The scientific profession is inherently broken.
I’ve blogged in the past about the glut of increasingly desperate post-docs battling it out for a diminishing pool of permanent positions funded by a dwindling pot of research funding. As the culture of our profession stands at the moment, a healthy lab head can churn out 40 trainees over his scientific lifetime – but the only significant source of permanent positions in academia are those same lab head jobs (senior tech jobs being almost non-existent these days, especially permanent ones). So after replacing himself, this leaves 39 scientists in surplus. Industrial and public sector labs will soak up a few, but the rest will have to leave research permanently.
The solution, I’ve argued, is to reduce the number of trainees and to increase the number of permanent, non-lab head positions in the academic scientific career structure: to nurture and cherish the scientists we train, not exploit them for cheap labor to enhance the lab head’s CV and then spit them out when they’ve run their contract-work options into the ground.
Am I bitter? You bet. Is this stance personal? Intimately.
Age discrimination became illegal in the EU in October 2006, but science cleverly gets around this problem by putting restrictions into their fellowship eligibility criteria. At some arbitrary span of time after being awarded a PhD – typically 5-10 years – researchers apparently turn into pumpkins.

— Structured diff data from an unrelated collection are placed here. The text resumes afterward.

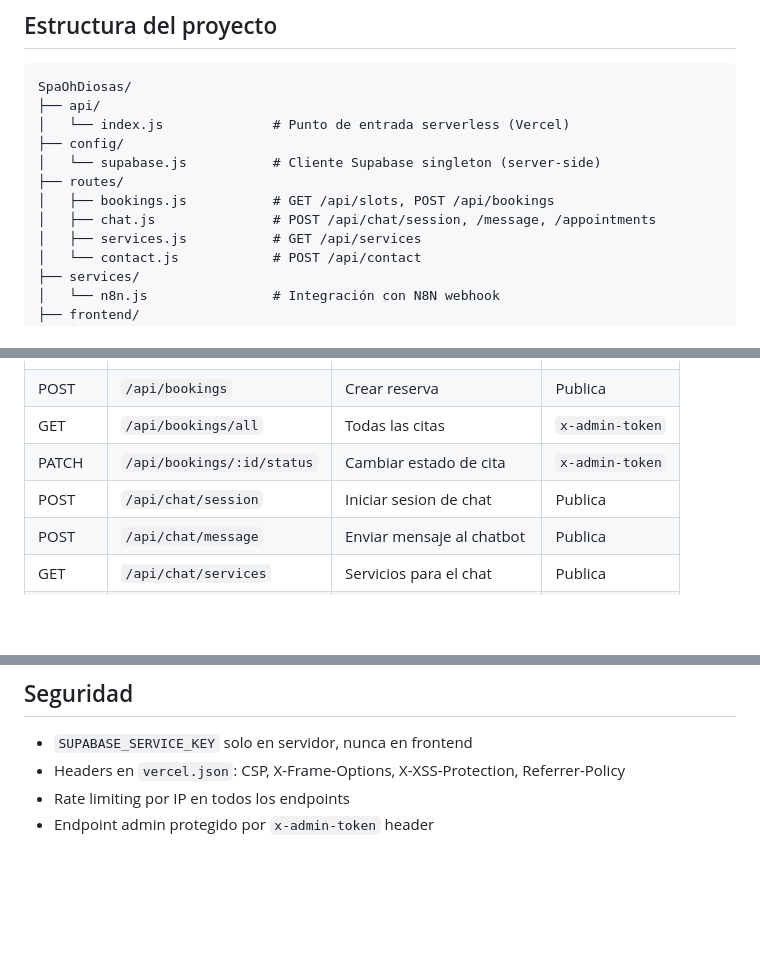
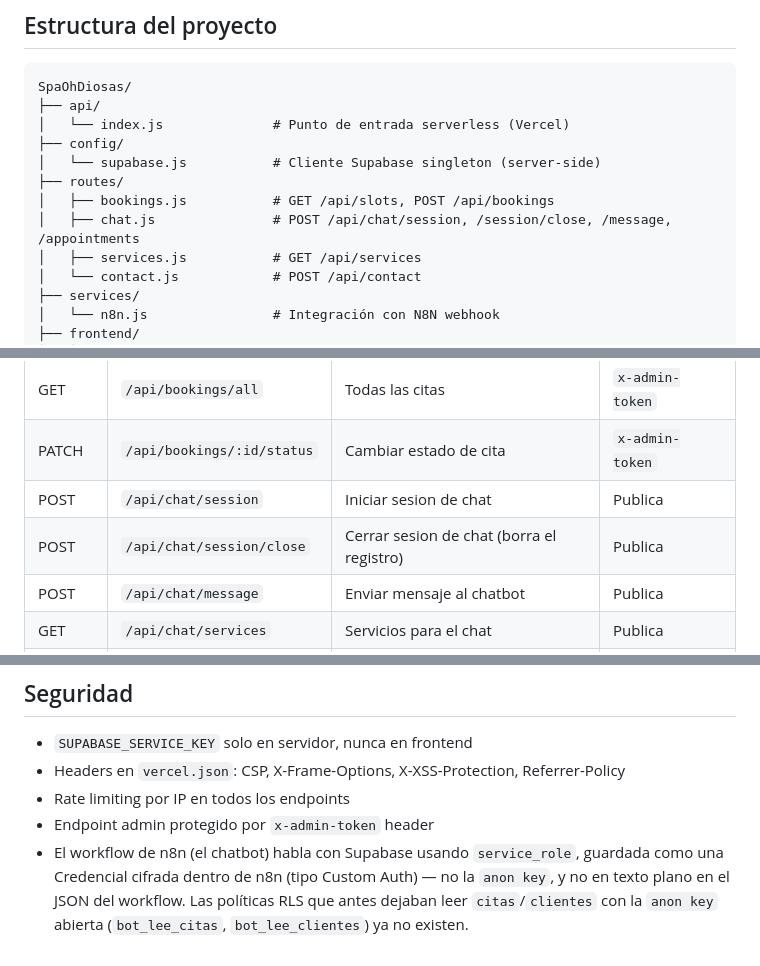
Before and after one commit to JLCervantes-19/SpaOhDiosas, a Markdown page: README.md, 3 parts joined by grey strips. Rendered like a GitHub page; blank space fills up the shorter version.

Commit message:
Documentar el endpoint de cierre de sesión y la credencial del bot
- Agrega POST /api/chat/session/close a la tabla de endpoints y al
  comentario de estructura del proyecto.
- Nota en Seguridad: el workflow de n8n ahora usa service_role vía una
  Credencial cifrada de n8n, no la anon key; las políticas RLS abiertas
  que dependían de eso ya no existen.

Co-Authored-By: Claude Sonnet 5 <noreply@anthropic.com>

```diff
--- a/README.md
+++ b/README.md
@@ -61,7 +61,7 @@ SpaOhDiosas/
 │   └── supabase.js           # Cliente Supabase singleton (server-side)
 ├── routes/
 │   ├── bookings.js           # GET /api/slots, POST /api/bookings
-│   ├── chat.js               # POST /api/chat/session, /message, /appointments
+│   ├── chat.js               # POST /api/chat/session, /session/close, /message, /appointments
 │   ├── services.js           # GET /api/services
 │   └── contact.js            # POST /api/contact
 ├── services/
@@ -263,6 +263,7 @@ PORT=3000
 | GET | `/api/bookings/all` | Todas las citas | `x-admin-token` |
 | PATCH | `/api/bookings/:id/status` | Cambiar estado de cita | `x-admin-token` |
 | POST | `/api/chat/session` | Iniciar sesion de chat | Publica |
+| POST | `/api/chat/session/close` | Cerrar sesion de chat (borra el registro) | Publica |
 | POST | `/api/chat/message` | Enviar mensaje al chatbot | Publica |
 | GET | `/api/chat/services` | Servicios para el chat | Publica |
 | POST | `/api/chat/appointments` | Citas via chat | Publica |
@@ -286,3 +287,4 @@ PORT=3000
 - Headers en `vercel.json`: CSP, X-Frame-Options, X-XSS-Protection, Referrer-Policy
 - Rate limiting por IP en todos los endpoints
 - Endpoint admin protegido por `x-admin-token` header
+- El workflow de n8n (el chatbot) habla con Supabase usando `service_role`, guardada como una Credencial cifrada dentro de n8n (tipo Custom Auth) — no la `anon key`, y no en texto plano en el JSON del workflow. Las políticas RLS que antes dejaban leer `citas`/`clientes` con la `anon key` abierta (`bot_lee_citas`, `bot_lee_clientes`) ya no existen.
```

Let’s look at my specific example. I received my PhD in June 1996, nearly 15 years ago. Most funding bodies allow you to subtract time out for a career break. Some only allow childbirth or compulsory military service as good excuses, which would rule out my four-year stint in publishing, but for the bodies that don’t care why you left, this will still put me at 11 years when my current fellowship expires. So when the Wellcome Trust awarded me a career re-entry fellowship at year 7, it was with the knowledge that when I emerged at the other end, I would no longer be eligible for any further Wellcome schemes: I’m too past-it for their senior fellowships (10 years) and too junior for their Investigator scheme (which requires an accumulation of corresponding authorships and grants, something that a re-entry fellow can’t realistically expect to obtain when the sponsoring institution doesn’t see us in that junior lab-head role).
At this point it seems clear that I can’t launch straight into a lab head position. It took me quite some time to get back into the swing of things after my career break, and four years was not enough time to build up my CV to effectively compete. What I really need is another fellowship to bridge my way: there seem to be a few options, but I’m already a pumpkin in the eyes of many besides Wellcome: the BBSRC (10 years); the HFSP (10 years), the MRC (6 years, though they allow extensions for “exceptional circumstances”), and so on. In the interests of my non-British readership, I had a look at funding websites in the US and the EU, but was forced to retreat straight away by the veritable wall of jargon. (“F Kiosk”, “SF424 (R&R)” and “PHS 416-9”, anyone? No, me neither.)
I honestly question the validity of an arbitrary sell-by date, which seems so sacrosanct that only “exceptional” circumstances warrant their breach. Is a researcher really qualitatively less attractive at year 11 than at year 10? It shouldn’t matter how old or experienced a research is: she should be weighed on her individual merits. Of course, in a system that churns out a vast glut of young trainees, perhaps the rationale goes something like this: If she didn’t make it in 10 years, she probably never will, so expel her from research and give a young person the chance instead. It reminds me of a scene I saw at Euston Station the other day: a group of tourists coming off the bottom of an escalator and just standing there in bewildered confusion as columns of descending commuters yelled at them to get out of the way so they wouldn’t get knocked over. I was one of the people yelling: can you blame me? If you reach the end of the line, shouldn’t you step aside?
The problem is that everyone is an individual, with his own story to tell. I washed up here at year 11 through a complicated web of cause and effect: yes, a lot of my own career decisions influenced the outcome, but so too did things out of my direct control – a biological model that didn’t pan out, the decision by a post-doctoral supervisor to relocate his lab to a country where I couldn’t follow for personal reasons, a biotech company that went bankrupt. I may be a 40-something post-doc, but this doesn’t mean that I’m not an asset to science, that I don’t deserve a chance to carry on if my CV and track record are good enough.
I propose we call a spade a spade: arbitrary sell-by dates in senior fellowship eligibility criteria constitute age-discrimination, plain and simple. Shouldn’t they be illegal?